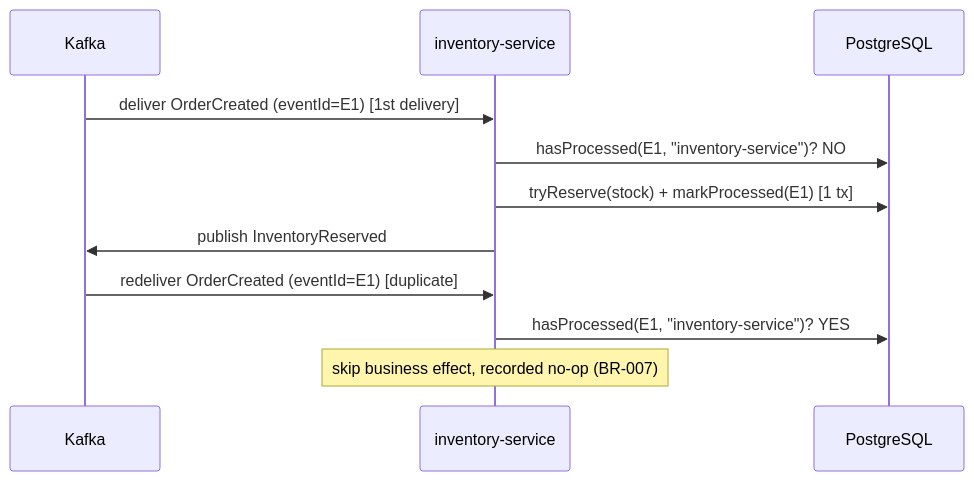
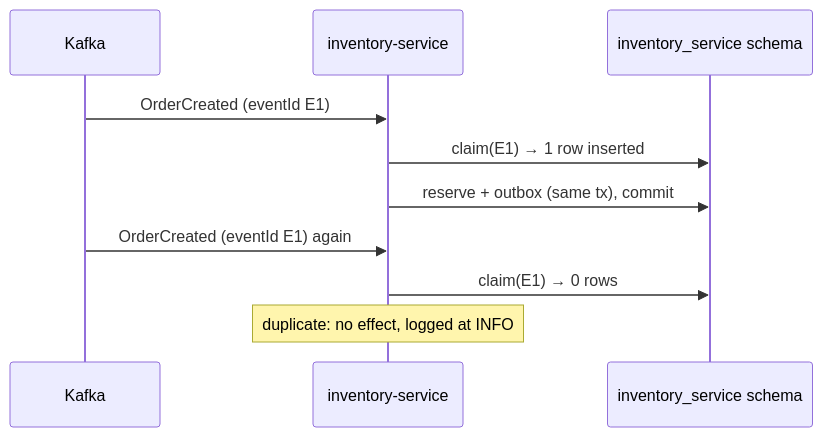
The ninth of 12 diagrams in docs/sdd.md (kaulinmindiola/Resilient-Order-Pipeline), drawn with Mermaid before and after one commit. The commit also changed other lines of this file, not shown here.

Commit message:
docs: align SDD with the implementation and add sequence diagrams

````diff
--- a/docs/sdd.md
+++ b/docs/sdd.md
@@ -537,14 +443,13 @@
 ```mermaid
 sequenceDiagram
-    participant KF as Kafka
+    participant K as Kafka
     participant IS as inventory-service
-    participant DBI as PostgreSQL
+    participant IDB as inventory_service schema
 
-    KF->>IS: deliver OrderCreated (eventId=E1) [1st delivery]
-    IS->>DBI: hasProcessed(E1, "inventory-service")? NO
-    IS->>DBI: tryReserve(stock) + markProcessed(E1) [1 tx]
-    IS->>KF: publish InventoryReserved
-    KF->>IS: redeliver OrderCreated (eventId=E1) [duplicate]
-    IS->>DBI: hasProcessed(E1, "inventory-service")? YES
-    Note over IS: skip business effect, recorded no-op (BR-007)
+    K->>IS: OrderCreated (eventId E1)
+    IS->>IDB: claim(E1) → 1 row inserted
+    IS->>IDB: reserve + outbox (same tx), commit
+    K->>IS: OrderCreated (eventId E1) again
+    IS->>IDB: claim(E1) → 0 rows
+    Note over IS: duplicate: no effect, logged at INFO
 ```
````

# # #

| WHAT TO WORK ON |
Go through the entries and return each line where the word "OrderCreated" occurs.

| ANSWER TO THE PROBLEM |
-    KF->>IS: deliver OrderCreated (eventId=E1) [1st delivery]
-    KF->>IS: redeliver OrderCreated (eventId=E1) [duplicate]
+    K->>IS: OrderCreated (eventId E1)
+    K->>IS: OrderCreated (eventId E1) again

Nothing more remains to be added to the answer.